While some in town scoffed at the slogan that [banker] Mary [Willmer] came up with early in Janesville’s economic crisis—that everyone needs to become ambassadors of optimism—Forward Janesville embraced it. Exuding optimism has become central to Forward Janesville’s credo and its strategy. The organization now has a cadre of volunteer “good-will ambassadors,” who attend ribbon cuttings and visit every Forward Janesville member at work at least once a year.
John Beckord, leader of Forward Janesville, shows a video during the dinner, so very precious that it’s delightful:
To begin this evening’s program, before Paul [Ryan] speaks, John Beckord, Forward Janesville’s president, takes the stage and introduces a video. The video was made for this occasion, and its purpose is to deride what John calls “um, a pervasive, negative attitude in the community, especially anonymous online commentators.”
“The Crabby Bloggers” is the video’s title. It juxtaposes upbeat statistics about Janesville’s economy with a cartoon that features furious typing and grumbling by blogging nay-sayers. It celebrates “a resurgence in employment opportunities,” showing that 1,924 jobs have been created in Rock County by forty-one companies since the start of 2010.
Goldstein quickly sets the record straight: “neither the video nor John mentions that the county still has 4,500 fewer jobs than when GM announced it was closing the plant. And when the video highlights the opening this month of the Janesville Innovation Center, built with a federal grant and city money to provide office and manufacturing space to nurture start-ups, it gives no hint of the scant interest so far among fledgling companies in renting space in the center.”
Imagine someone so dense that he would think that the video would be persuasive to anyone not already committed; indeed, imagine those already committed who would be so dense to remain committed after seeing the video.
Voltaire is credited with once contending that he prayed to God that his enemies should be ridiculous, and God granted the request. (“I always made one prayer to God, a very short one. Here it is: ‘O Lord, make our enemies quite ridiculous!’ God granted it.”)
(I’d not describe Beckord as the enemy of bloggers or blogging, but one sees the point. Beckord’s just perfect for the role of not-quite-up-to-it adversary.

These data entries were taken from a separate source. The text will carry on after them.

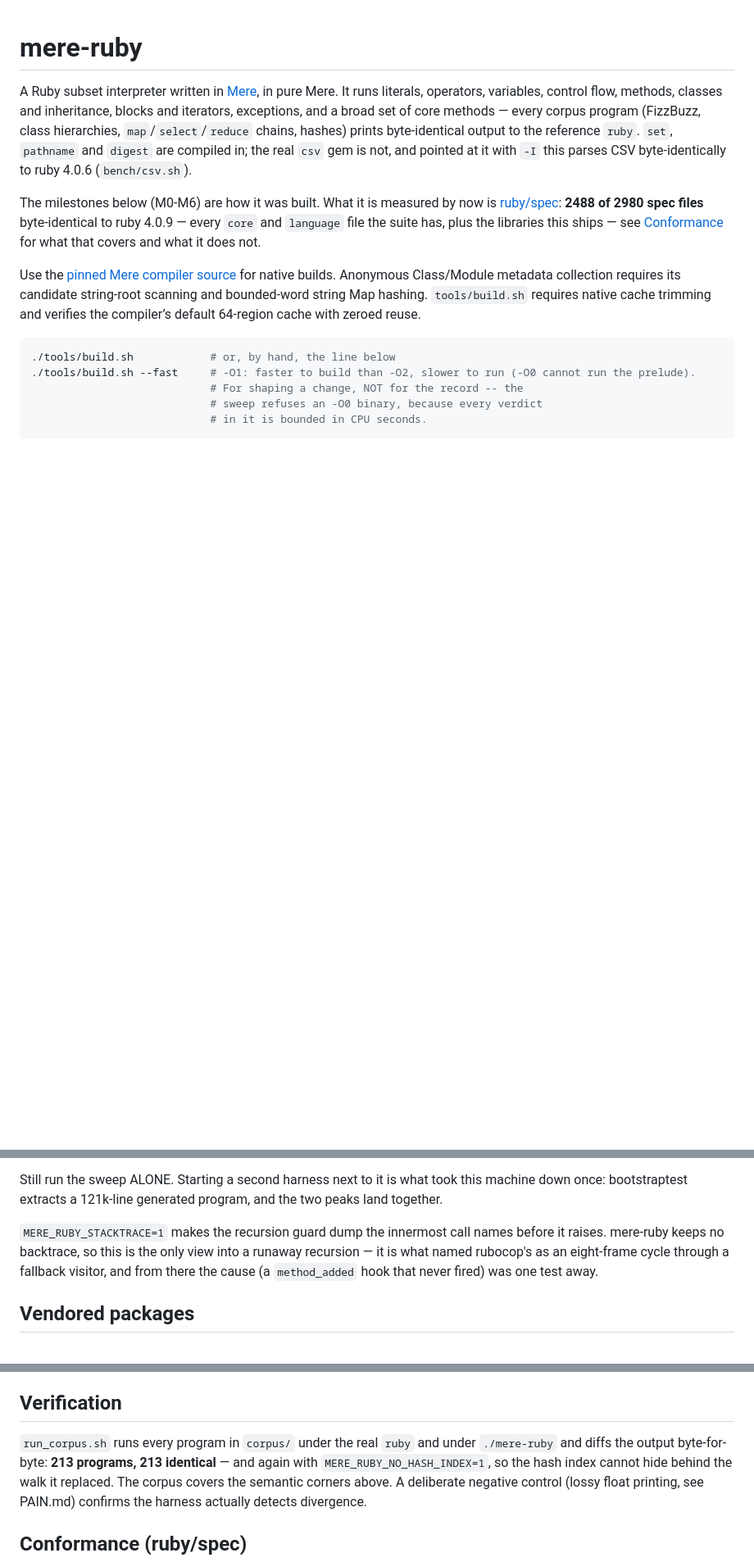
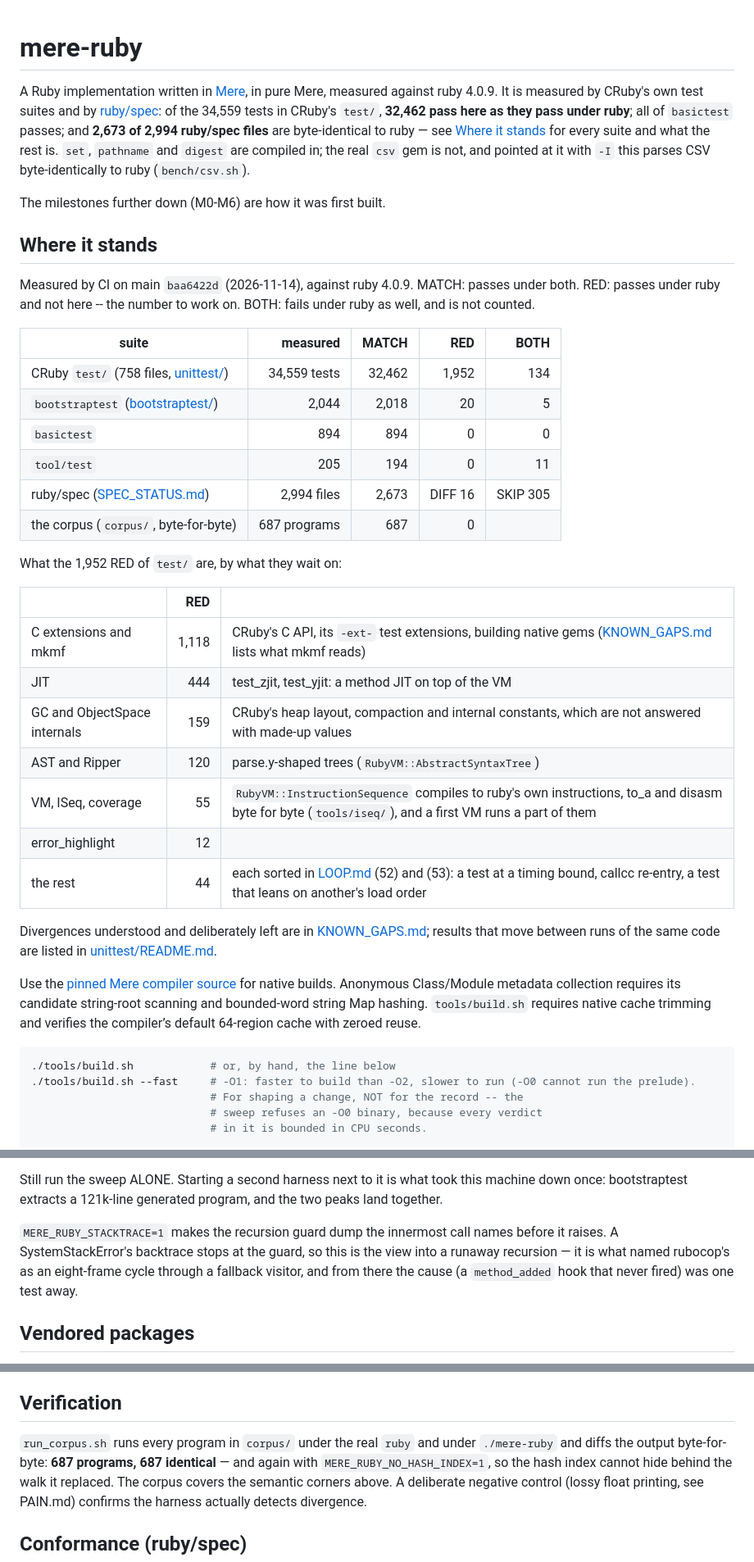
Before and after one commit to 284km/mere-ruby, a Markdown page: README.md, 3 parts joined by grey strips. Shown at 82% size. Rendered like a GitHub page; blank space fills up the shorter version.

Commit message:
README: what mere-ruby is now and where it stands -- every suite CI measures (CRuby test/ 32,462 of 34,559, bootstraptest, basictest, tool/test, ruby/spec 2,673 of 2,994, the corpus's 687), what the RED of test/ waits on, and the counts that had gone stale (213 programs, the ruby/spec record, the backtrace sentence)

```diff
--- a/README.md
+++ b/README.md
@@ -1,19 +1,47 @@
 # mere-ruby
 
-A Ruby subset interpreter written in [Mere](https://merelang.org/), in
-pure Mere. It runs literals, operators, variables, control flow, methods,
-classes and inheritance, blocks and iterators, exceptions, and a broad set of
-core methods — every corpus program (FizzBuzz, class hierarchies,
-`map`/`select`/`reduce` chains, hashes) prints byte-identical output to the
-reference `ruby`. `set`, `pathname` and `digest` are compiled in; the real
-`csv` gem is not, and pointed at it with `-I` this parses CSV byte-identically
-to ruby 4.0.6 (`bench/csv.sh`).
+A Ruby implementation written in [Mere](https://merelang.org/), in pure
+Mere, measured against ruby 4.0.9. It is measured by CRuby's own test suites
+and by [ruby/spec](https://github.com/ruby/spec): of the 34,559 tests in
+CRuby's `test/`, **32,462 pass here as they pass under ruby**; all of
+`basictest` passes; and **2,673 of 2,994 ruby/spec files** are byte-identical
+to ruby — see [Where it stands](#where-it-stands) for every suite and what the
+rest is. `set`, `pathname` and `digest` are compiled in; the real `csv` gem is
+not, and pointed at it with `-I` this parses CSV byte-identically to ruby
+(`bench/csv.sh`).
 
-The milestones below (M0-M6) are how it was built. What it is measured by now
-is [ruby/spec](https://github.com/ruby/spec): **2488 of 2980 spec files**
-byte-identical to ruby 4.0.9 — every `core` and `language` file the suite has,
-plus the libraries this ships — see
-[Conformance](#conformance-rubyspec) for what that covers and what it does not.
+The milestones further down (M0-M6) are how it was first built.
+
+## Where it stands
+
+Measured by CI on main `baa6422d` (2026-11-14), against ruby 4.0.9. MATCH:
+passes under both. RED: passes under ruby and not here -- the number to work
+on. BOTH: fails under ruby as well, and is not counted.
+
+| suite | measured | MATCH | RED | BOTH |
+|---|---:|---:|---:|---:|
+| CRuby `test/` (758 files, [unittest/](unittest/README.md)) | 34,559 tests | 32,462 | 1,952 | 134 |
+| `bootstraptest` ([bootstraptest/](bootstraptest/README.md)) | 2,044 | 2,018 | 20 | 5 |
+| `basictest` | 894 | 894 | 0 | 0 |
+| `tool/test` | 205 | 194 | 0 | 11 |
+| ruby/spec ([SPEC_STATUS.md](SPEC_STATUS.md)) | 2,994 files | 2,673 | DIFF 16 | SKIP 305 |
+| the corpus (`corpus/`, byte-for-byte) | 687 programs | 687 | 0 | |
+
+What the 1,952 RED of `test/` are, by what they wait on:
+
+| | RED | |
+|---|---:|---|
+| C extensions and mkmf | 1,118 | CRuby's C API, its `-ext-` test extensions, building native gems ([KNOWN_GAPS.md](KNOWN_GAPS.md) lists what mkmf reads) |
+| JIT | 444 | test_zjit, test_yjit: a method JIT on top of the VM |
+| GC and ObjectSpace internals | 159 | CRuby's heap layout, compaction and internal constants, which are not answered with made-up values |
+| AST and Ripper | 120 | parse.y-shaped trees (`RubyVM::AbstractSyntaxTree`) |
+| VM, ISeq, coverage | 55 | `RubyVM::InstructionSequence` compiles to ruby's own instructions, to_a and disasm byte for byte (`tools/iseq/`), and a first VM runs a part of them |
+| error_highlight | 12 | |
+| the rest | 44 | each sorted in [LOOP.md](LOOP.md) (52) and (53): a test at a timing bound, callcc re-entry, a test that leans on another's load order |
+
+Divergences understood and deliberately left are in
+[KNOWN_GAPS.md](KNOWN_GAPS.md); results that move between runs of the same
+code are listed in [unittest/README.md](unittest/README.md#known-noise-results-that-move-without-the-change).
 
 Use the [pinned Mere compiler source](https://github.com/merelang/mere/tree/b92d73358e77a1577400c83aff7d61ea886984f9)
 for native builds. Anonymous Class/Module metadata collection requires its
@@ -217,8 +245,8 @@ this machine down once: bootstraptest extracts a 121k-line generated program,
 and the two peaks land together.
 
 `MERE_RUBY_STACKTRACE=1` makes the recursion guard dump the innermost call
-names before it raises. mere-ruby keeps no backtrace, so this is the only
-view into a runaway recursion — it is what named rubocop's as an eight-frame
+names before it raises. A SystemStackError's backtrace stops at the guard, so
+this is the view into a runaway recursion — it is what named rubocop's as an eight-frame
 cycle through a fallback visitor, and from there the cause (a `method_added`
 hook that never fired) was one test away.
 
@@ -567,8 +595,8 @@ C backend.
 ## Verification
 
 `run_corpus.sh` runs every program in `corpus/` under the real `ruby`
-and under `./mere-ruby` and diffs the output byte-for-byte: **213 programs,
-213 identical** — and again with `MERE_RUBY_NO_HASH_INDEX=1`, so the hash
+and under `./mere-ruby` and diffs the output byte-for-byte: **687 programs,
+687 identical** — and again with `MERE_RUBY_NO_HASH_INDEX=1`, so the hash
 index cannot hide behind the walk it replaced. The corpus covers the semantic corners above. A deliberate negative control (lossy float
 printing, see PAIN.md) confirms the harness actually detects divergence.
 
```
Also changed, not shown: other parts of README.md (+3 -3 lines).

It’s almost as though a blogger in Janesville secretly picked Forward Janesville’s president for the role.)
If John and the “Crabby Bloggers” video and Mary herself attest to certain headway in Janesville since the depths of the Great Recession, they attest to something else, too: an optimism gap that divides these crusaders for economic development with the experiences of many other people in town….
And here is another glimpse at the gap between Mary and her fellow optimists versus the rest of town: a survey has shown that nearly six in ten people think that Rock County will never again be a place in which workers feel secure in their jobs, or in which good jobs at good pay are available for people who want to work. Most of the rest think that returning to such a place will take many years. Just one in fifty believes that Rock County has returned to the job security—or to the good jobs at good pay—that it used to provide.
Overall, just over half say that their household’s financial situation is worse than when the recession began. Yet among people who lost a job—or live with someone who did—nearly three fourths now say that they are worse off.
As it turns out, even the matter-of-fact style Goldstein uses to great effect seems polemical when the truth is so plain:
Tonight, the job losers and the pay losers are not in the banquet room, tucking into tulip glasses of strawberry and chocolate mousse for dessert as Mary is onstage, saying that, since the dark, stunning days right after the plant closed, sales tax receipts have been rising and industrial vacancy rates falling. The progress this community has made, she says, is phenomenal….
Tomorrow: Considering Janesville: An American Story (Part 14 of 14).